Adam Koblentz, Field CTO of RevealSecurity, has consulted with hundreds of organizations on identity threats and countermeasures, and will walk you through practical approaches and new strategies to close the gap on threat detection. This webinar will provide you with the best practices to automate the analysis of user and entity behavior within applications, detect anomalies that are indicators of a privileged user account take over, and apply to rapid response to stop breaches before they lead to data theft, data loss or other negative consequences.

Don't wait to augment your identity defense strategy. Learn how the implementation of application detection and response will result in high-quality alerts, reduced Mean Time to Detect (MTTD) times and reduced risk of identity based attacks.

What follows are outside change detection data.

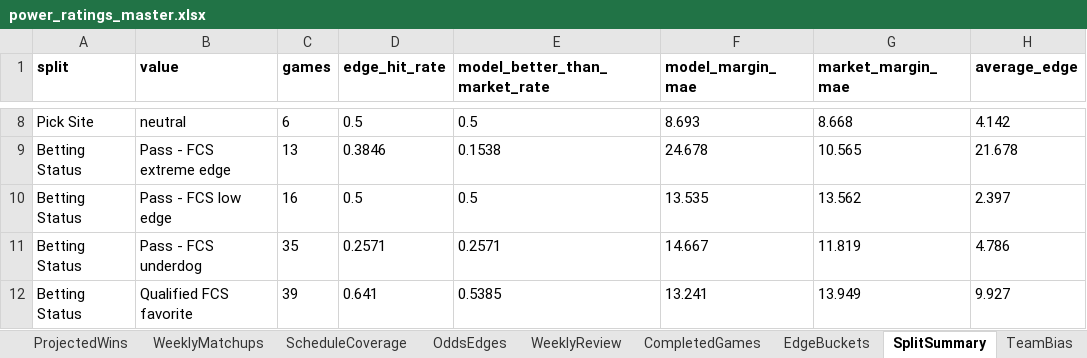
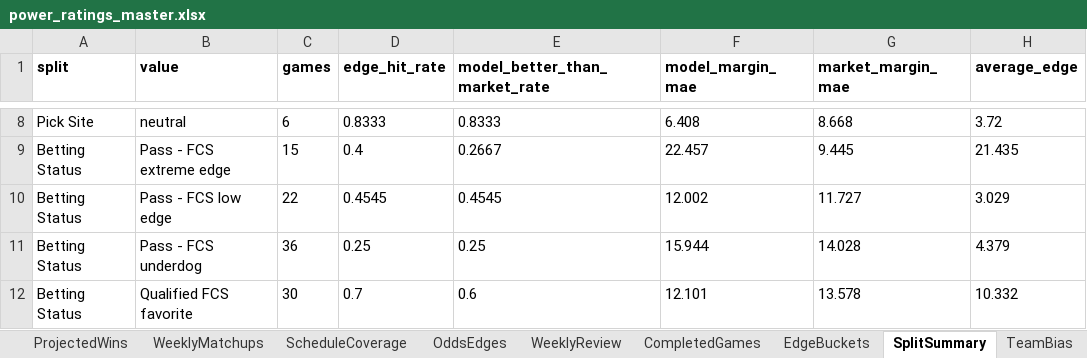
Before and after one commit to Niekamp22/College-Football-Power-Rankings, an Excel workbook: output/power_ratings_master.xlsx, sheet SplitSummary, drawn as a sheet; only a part is shown, gaps mark what is left out; values as stored, in another font and other column widths than the file's, no borders; the diff covers the shown part only; the diff names each change by its address in the sheet, - before the commit and + after, or states it on an @@ line.

```diff
--- a/output/power_ratings_master.xlsx (sheet SplitSummary)
+++ b/output/power_ratings_master.xlsx (sheet SplitSummary)
-D8 (edge_hit_rate): 0.5
+D8 (edge_hit_rate): 0.8333
-E8 (model_better_than_market_rate): 0.5
+E8 (model_better_than_market_rate): 0.8333
-F8 (model_margin_mae): 8.693
+F8 (model_margin_mae): 6.408
-H8 (average_edge): 4.142
+H8 (average_edge): 3.72
-C9 (games): 13
+C9 (games): 15
-D9 (edge_hit_rate): 0.3846
+D9 (edge_hit_rate): 0.4
-E9 (model_better_than_market_rate): 0.1538
+E9 (model_better_than_market_rate): 0.2667
-F9 (model_margin_mae): 24.678
+F9 (model_margin_mae): 22.457
-G9 (market_margin_mae): 10.565
+G9 (market_margin_mae): 9.445
-H9 (average_edge): 21.678
+H9 (average_edge): 21.435
-C10 (games): 16
+C10 (games): 22
-D10 (edge_hit_rate): 0.5
+D10 (edge_hit_rate): 0.4545
-E10 (model_better_than_market_rate): 0.5
+E10 (model_better_than_market_rate): 0.4545
-F10 (model_margin_mae): 13.535
+F10 (model_margin_mae): 12.002
-G10 (market_margin_mae): 13.562
+G10 (market_margin_mae): 11.727
-H10 (average_edge): 2.397
+H10 (average_edge): 3.029
-C11 (games): 35
+C11 (games): 36
-D11 (edge_hit_rate): 0.2571
+D11 (edge_hit_rate): 0.25
-E11 (model_better_than_market_rate): 0.2571
+E11 (model_better_than_market_rate): 0.25
-F11 (model_margin_mae): 14.667
+F11 (model_margin_mae): 15.944
-G11 (market_margin_mae): 11.819
+G11 (market_margin_mae): 14.028
-H11 (average_edge): 4.786
+H11 (average_edge): 4.379
-C12 (games): 39
+C12 (games): 30
-D12 (edge_hit_rate): 0.641
+D12 (edge_hit_rate): 0.7
-E12 (model_better_than_market_rate): 0.5385
+E12 (model_better_than_market_rate): 0.6
-F12 (model_margin_mae): 13.241
+F12 (model_margin_mae): 12.101
-G12 (market_margin_mae): 13.949
+G12 (market_margin_mae): 13.578
-H12 (average_edge): 9.927
+H12 (average_edge): 10.332
```
Also changed, not shown: 1 added row and 57 edited cells elsewhere in this sheet, sheet WeeklyMatchups, sheet Rankings, sheet TeamBias, sheet OddsEdges, sheet ProjectedWins, sheet BacktestGames, 10 more sheets, output/power_ratings_final.xlsx, 29 other files.
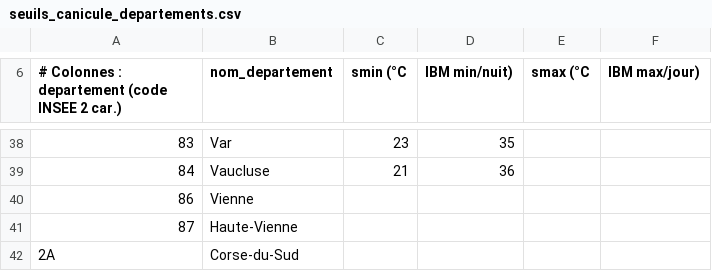
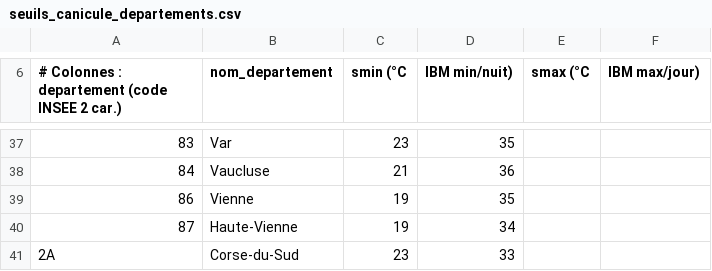
Before and after one commit to maximepilorge/normal_ou_pas, a CSV file: data/seuils_canicule_departements.csv, drawn as a sheet; only a part is shown, gaps mark what is left out; addresses are those after the commit; the diff covers the shown part only; the diff names each change by its address in the sheet, - before the commit and + after, or states it on an @@ line.

```diff
--- a/data/seuils_canicule_departements.csv
+++ b/data/seuils_canicule_departements.csv
-C39:C40 (smin (°C): (empty)
+C39:C40 (smin (°C): 19
-D39 (IBM min/nuit)): (empty)
+D39 (IBM min/nuit)): 35
-D40 (IBM min/nuit)): (empty)
+D40 (IBM min/nuit)): 34
-C41 (smin (°C): (empty)
+C41 (smin (°C): 23
-D41 (IBM min/nuit)): (empty)
+D41 (IBM min/nuit)): 33
```
Also changed, not shown: 1 removed row and 39 edited cells elsewhere in this file, 16 other files.
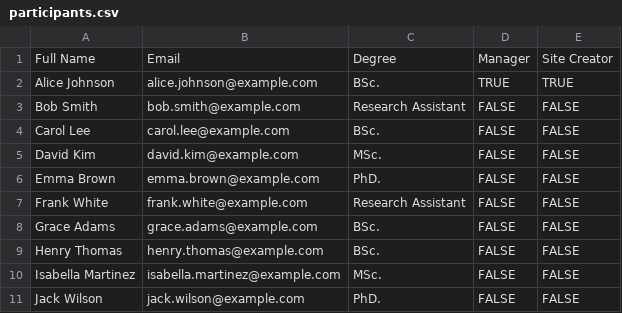
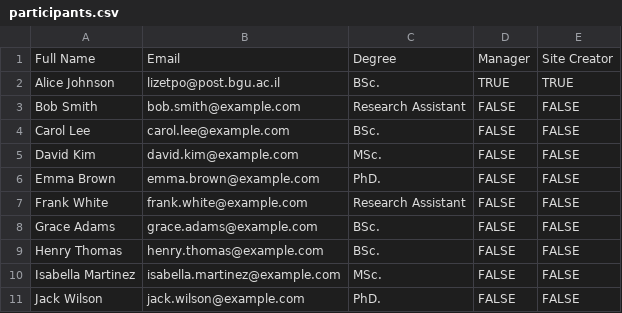
Before and after one commit to assayagt/Lab-Site-Generator, a CSV file: LabWebsitesUploads/www.localhost.com/participants.csv, drawn as a sheet.

```diff
--- a/LabWebsitesUploads/www.localhost.com/participants.csv
+++ b/LabWebsitesUploads/www.localhost.com/participants.csv
@@ -1,3 +1,3 @@
 Full Name,Email,Degree,Manager,Site Creator
-Alice Johnson,alice.johnson@example.com,BSc.,TRUE,TRUE
+Alice Johnson,lizetpo@post.bgu.ac.il,BSc.,TRUE,TRUE
 Bob Smith,bob.smith@example.com,Research Assistant,FALSE,FALSE
```
Also changed, not shown: 4 other files.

Reserve Your Webinar Spot ➜

Interested in learning more? Follow us on LinkedIn today.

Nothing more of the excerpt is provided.